Problem details >> Without altering a word, return the records below, but exclude the pictures.

Top of Supplied data

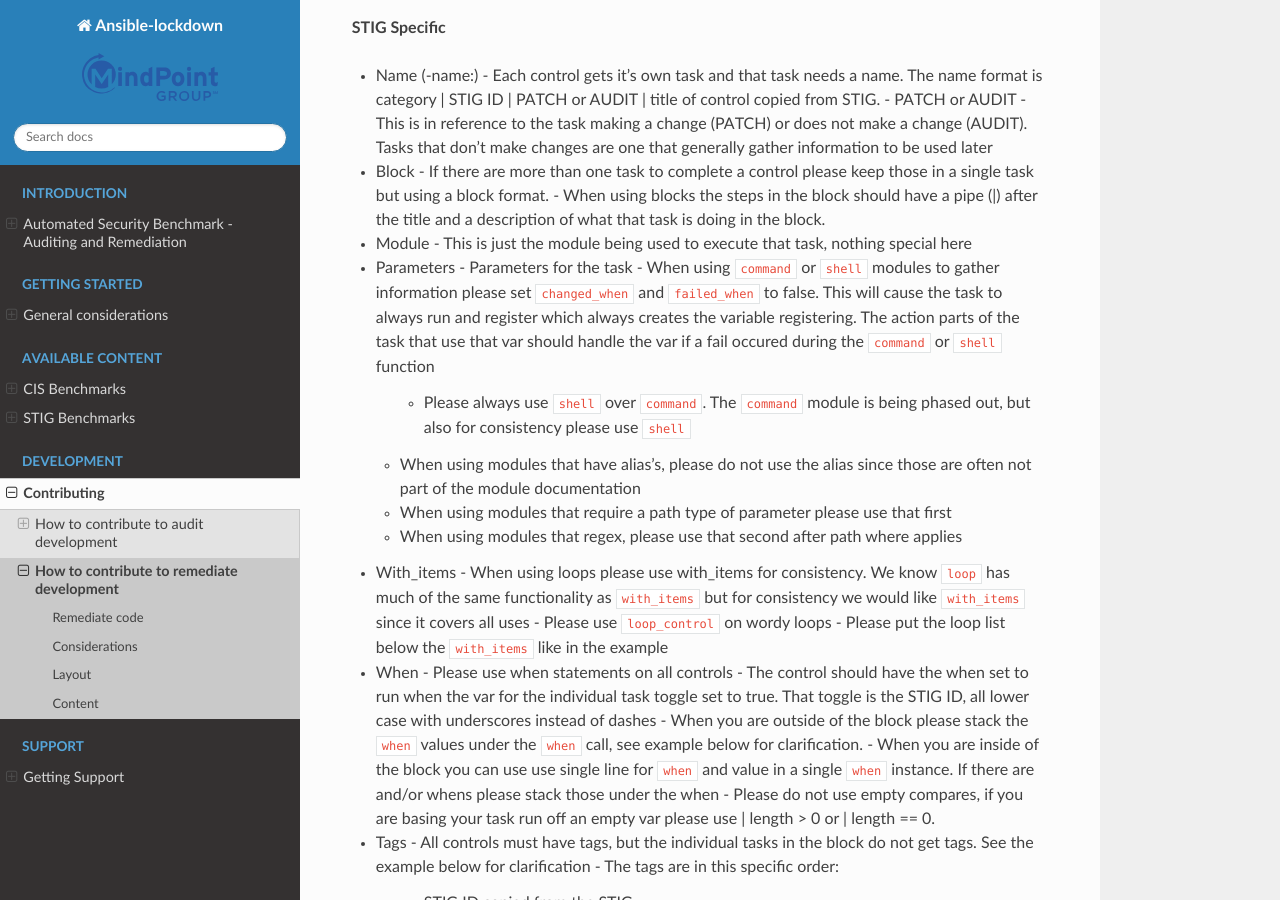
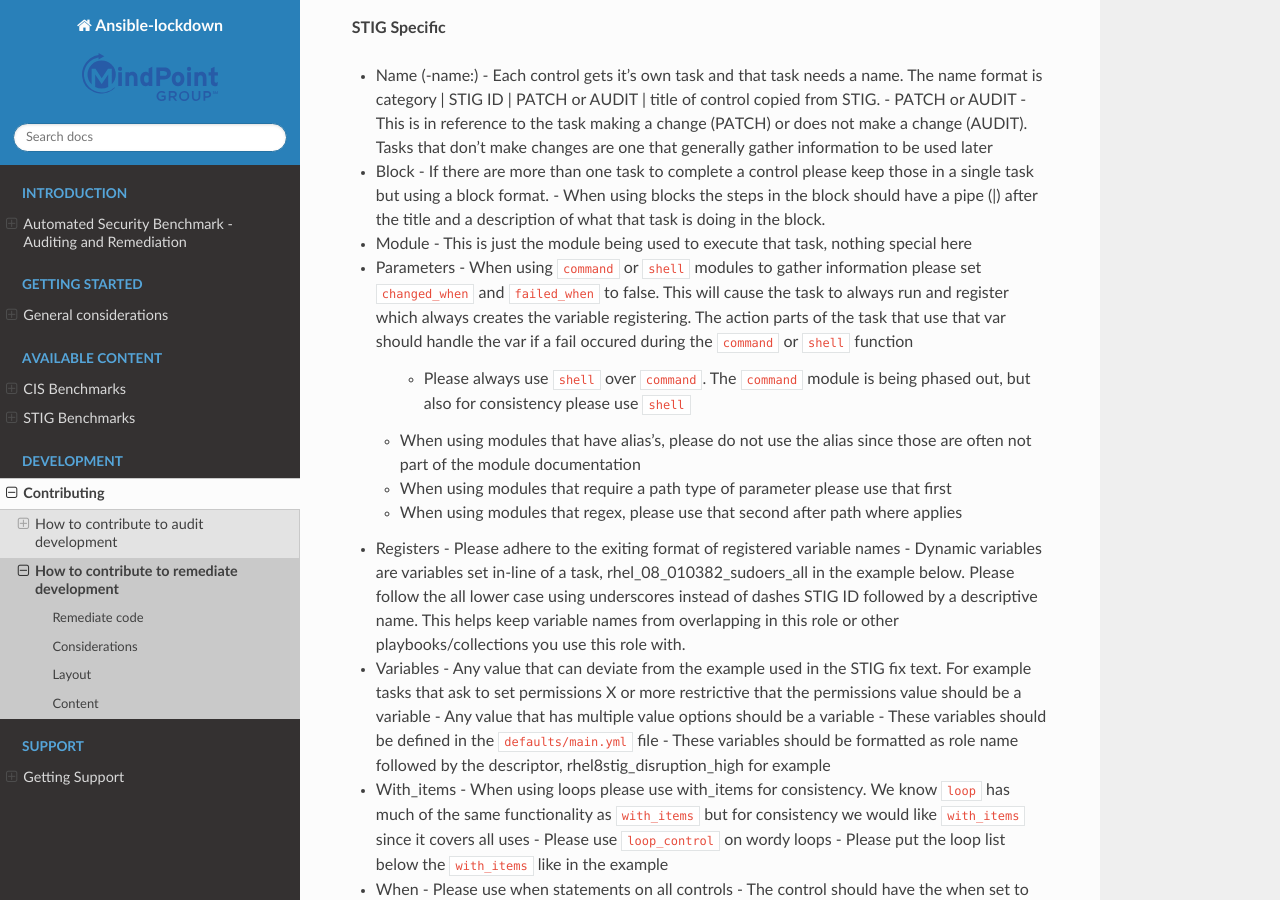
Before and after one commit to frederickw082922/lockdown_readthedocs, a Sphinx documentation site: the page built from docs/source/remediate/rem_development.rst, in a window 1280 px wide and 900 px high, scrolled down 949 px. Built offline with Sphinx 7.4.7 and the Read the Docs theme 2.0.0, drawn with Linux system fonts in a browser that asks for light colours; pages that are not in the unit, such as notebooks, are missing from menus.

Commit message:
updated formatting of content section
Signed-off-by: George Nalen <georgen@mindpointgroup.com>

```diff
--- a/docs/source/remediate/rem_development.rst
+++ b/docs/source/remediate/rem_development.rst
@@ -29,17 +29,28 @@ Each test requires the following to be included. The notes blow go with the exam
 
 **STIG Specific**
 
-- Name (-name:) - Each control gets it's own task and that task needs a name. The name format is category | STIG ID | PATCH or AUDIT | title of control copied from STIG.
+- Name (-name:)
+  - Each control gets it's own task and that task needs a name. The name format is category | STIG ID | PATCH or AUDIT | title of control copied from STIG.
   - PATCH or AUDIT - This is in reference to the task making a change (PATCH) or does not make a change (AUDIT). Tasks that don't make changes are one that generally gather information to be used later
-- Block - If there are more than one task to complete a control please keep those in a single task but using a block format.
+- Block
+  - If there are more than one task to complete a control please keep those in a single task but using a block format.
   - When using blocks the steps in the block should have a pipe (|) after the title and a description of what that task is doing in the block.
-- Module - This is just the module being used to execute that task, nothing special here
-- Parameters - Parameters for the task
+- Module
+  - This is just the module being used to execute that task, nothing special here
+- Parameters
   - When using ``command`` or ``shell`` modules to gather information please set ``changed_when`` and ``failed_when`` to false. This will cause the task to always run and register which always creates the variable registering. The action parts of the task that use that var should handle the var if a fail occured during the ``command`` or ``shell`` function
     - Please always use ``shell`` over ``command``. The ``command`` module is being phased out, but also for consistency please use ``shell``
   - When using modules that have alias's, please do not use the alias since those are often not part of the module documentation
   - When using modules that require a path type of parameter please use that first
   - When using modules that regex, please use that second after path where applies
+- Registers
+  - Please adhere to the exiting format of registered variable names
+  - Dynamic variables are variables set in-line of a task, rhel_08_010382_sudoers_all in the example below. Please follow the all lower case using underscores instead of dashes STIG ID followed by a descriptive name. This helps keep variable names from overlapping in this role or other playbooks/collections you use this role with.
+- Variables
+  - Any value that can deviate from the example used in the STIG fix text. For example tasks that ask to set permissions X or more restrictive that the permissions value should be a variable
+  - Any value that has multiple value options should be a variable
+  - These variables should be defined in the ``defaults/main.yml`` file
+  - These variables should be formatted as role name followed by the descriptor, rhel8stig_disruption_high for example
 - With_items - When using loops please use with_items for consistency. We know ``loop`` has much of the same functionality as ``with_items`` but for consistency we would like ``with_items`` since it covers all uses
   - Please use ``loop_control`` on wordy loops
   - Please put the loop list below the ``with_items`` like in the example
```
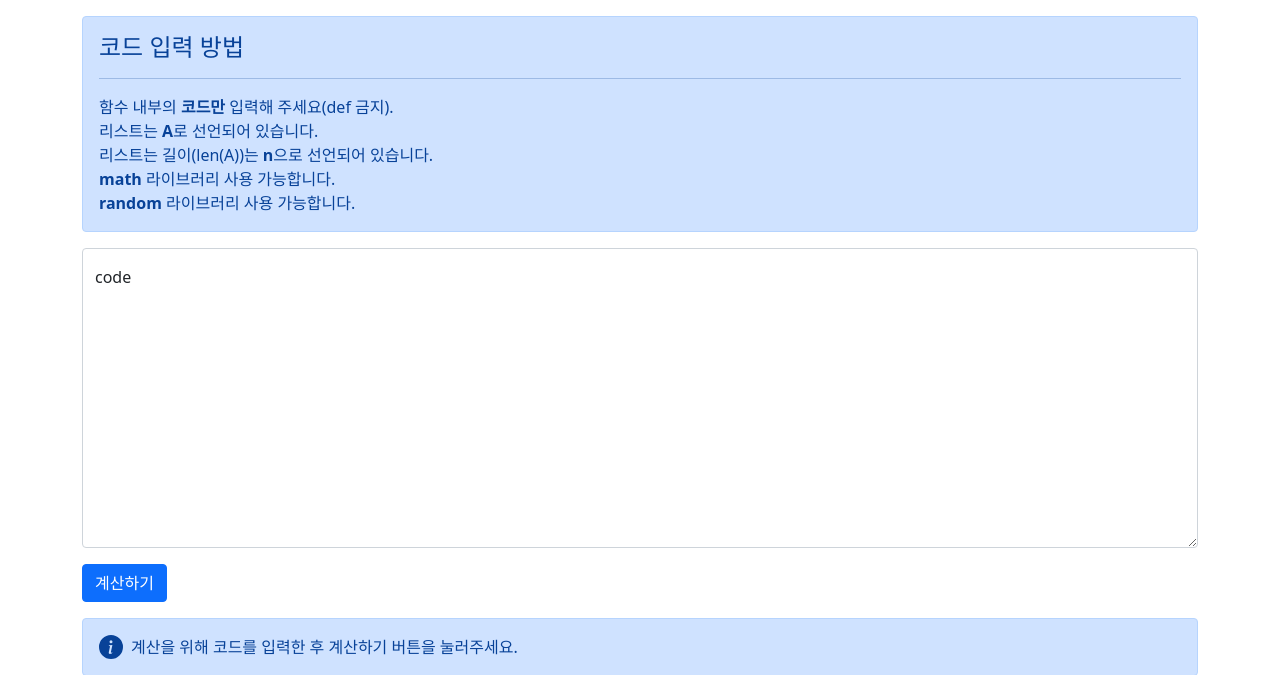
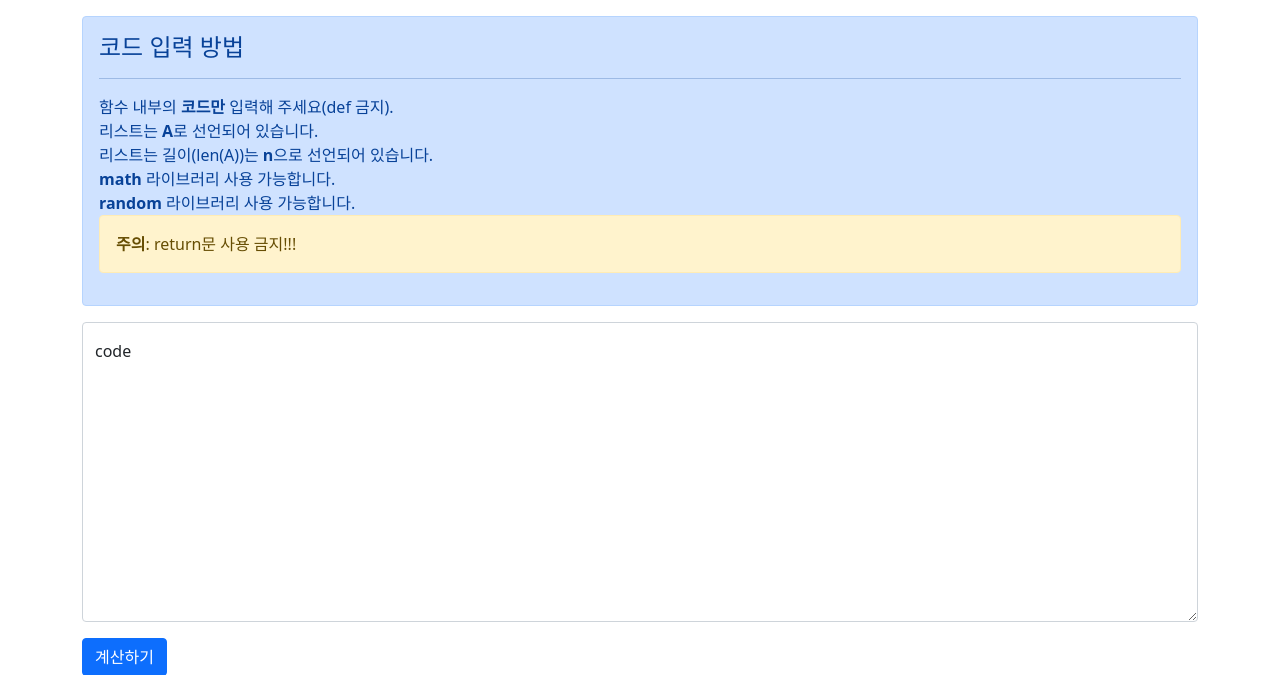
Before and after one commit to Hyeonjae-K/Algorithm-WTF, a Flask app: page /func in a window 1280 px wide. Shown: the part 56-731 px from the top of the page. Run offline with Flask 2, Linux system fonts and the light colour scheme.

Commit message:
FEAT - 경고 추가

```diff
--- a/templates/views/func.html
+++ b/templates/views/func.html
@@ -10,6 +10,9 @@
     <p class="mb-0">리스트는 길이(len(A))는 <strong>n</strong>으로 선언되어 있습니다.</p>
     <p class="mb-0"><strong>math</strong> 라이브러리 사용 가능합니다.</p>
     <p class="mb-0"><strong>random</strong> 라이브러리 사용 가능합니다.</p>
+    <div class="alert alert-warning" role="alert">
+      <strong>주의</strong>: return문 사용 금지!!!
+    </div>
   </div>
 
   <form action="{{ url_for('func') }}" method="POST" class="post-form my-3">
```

Bottom of Supplied data

Result of this task >>
Before and after one commit to frederickw082922/lockdown_readthedocs, a Sphinx documentation site: the page built from docs/source/remediate/rem_development.rst, in a window 1280 px wide and 900 px high, scrolled down 949 px. Built offline with Sphinx 7.4.7 and the Read the Docs theme 2.0.0, drawn with Linux system fonts in a browser that asks for light colours; pages that are not in the unit, such as notebooks, are missing from menus.

Commit message:
updated formatting of content section
Signed-off-by: George Nalen <georgen@mindpointgroup.com>

```diff
--- a/docs/source/remediate/rem_development.rst
+++ b/docs/source/remediate/rem_development.rst
@@ -29,17 +29,28 @@ Each test requires the following to be included. The notes blow go with the exam
 
 **STIG Specific**
 
-- Name (-name:) - Each control gets it's own task and that task needs a name. The name format is category | STIG ID | PATCH or AUDIT | title of control copied from STIG.
+- Name (-name:)
+  - Each control gets it's own task and that task needs a name. The name format is category | STIG ID | PATCH or AUDIT | title of control copied from STIG.
   - PATCH or AUDIT - This is in reference to the task making a change (PATCH) or does not make a change (AUDIT). Tasks that don't make changes are one that generally gather information to be used later
-- Block - If there are more than one task to complete a control please keep those in a single task but using a block format.
+- Block
+  - If there are more than one task to complete a control please keep those in a single task but using a block format.
   - When using blocks the steps in the block should have a pipe (|) after the title and a description of what that task is doing in the block.
-- Module - This is just the module being used to execute that task, nothing special here
-- Parameters - Parameters for the task
+- Module
+  - This is just the module being used to execute that task, nothing special here
+- Parameters
   - When using ``command`` or ``shell`` modules to gather information please set ``changed_when`` and ``failed_when`` to false. This will cause the task to always run and register which always creates the variable registering. The action parts of the task that use that var should handle the var if a fail occured during the ``command`` or ``shell`` function
     - Please always use ``shell`` over ``command``. The ``command`` module is being phased out, but also for consistency please use ``shell``
   - When using modules that have alias's, please do not use the alias since those are often not part of the module documentation
   - When using modules that require a path type of parameter please use that first
   - When using modules that regex, please use that second after path where applies
+- Registers
+  - Please adhere to the exiting format of registered variable names
+  - Dynamic variables are variables set in-line of a task, rhel_08_010382_sudoers_all in the example below. Please follow the all lower case using underscores instead of dashes STIG ID followed by a descriptive name. This helps keep variable names from overlapping in this role or other playbooks/collections you use this role with.
+- Variables
+  - Any value that can deviate from the example used in the STIG fix text. For example tasks that ask to set permissions X or more restrictive that the permissions value should be a variable
+  - Any value that has multiple value options should be a variable
+  - These variables should be defined in the ``defaults/main.yml`` file
+  - These variables should be formatted as role name followed by the descriptor, rhel8stig_disruption_high for example
 - With_items - When using loops please use with_items for consistency. We know ``loop`` has much of the same functionality as ``with_items`` but for consistency we would like ``with_items`` since it covers all uses
   - Please use ``loop_control`` on wordy loops
   - Please put the loop list below the ``with_items`` like in the example
```
Before and after one commit to Hyeonjae-K/Algorithm-WTF, a Flask app: page /func in a window 1280 px wide. Shown: the part 56-731 px from the top of the page. Run offline with Flask 2, Linux system fonts and the light colour scheme.

Commit message:
FEAT - 경고 추가

```diff
--- a/templates/views/func.html
+++ b/templates/views/func.html
@@ -10,6 +10,9 @@
     <p class="mb-0">리스트는 길이(len(A))는 <strong>n</strong>으로 선언되어 있습니다.</p>
     <p class="mb-0"><strong>math</strong> 라이브러리 사용 가능합니다.</p>
     <p class="mb-0"><strong>random</strong> 라이브러리 사용 가능합니다.</p>
+    <div class="alert alert-warning" role="alert">
+      <strong>주의</strong>: return문 사용 금지!!!
+    </div>
   </div>
 
   <form action="{{ url_for('func') }}" method="POST" class="post-form my-3">
```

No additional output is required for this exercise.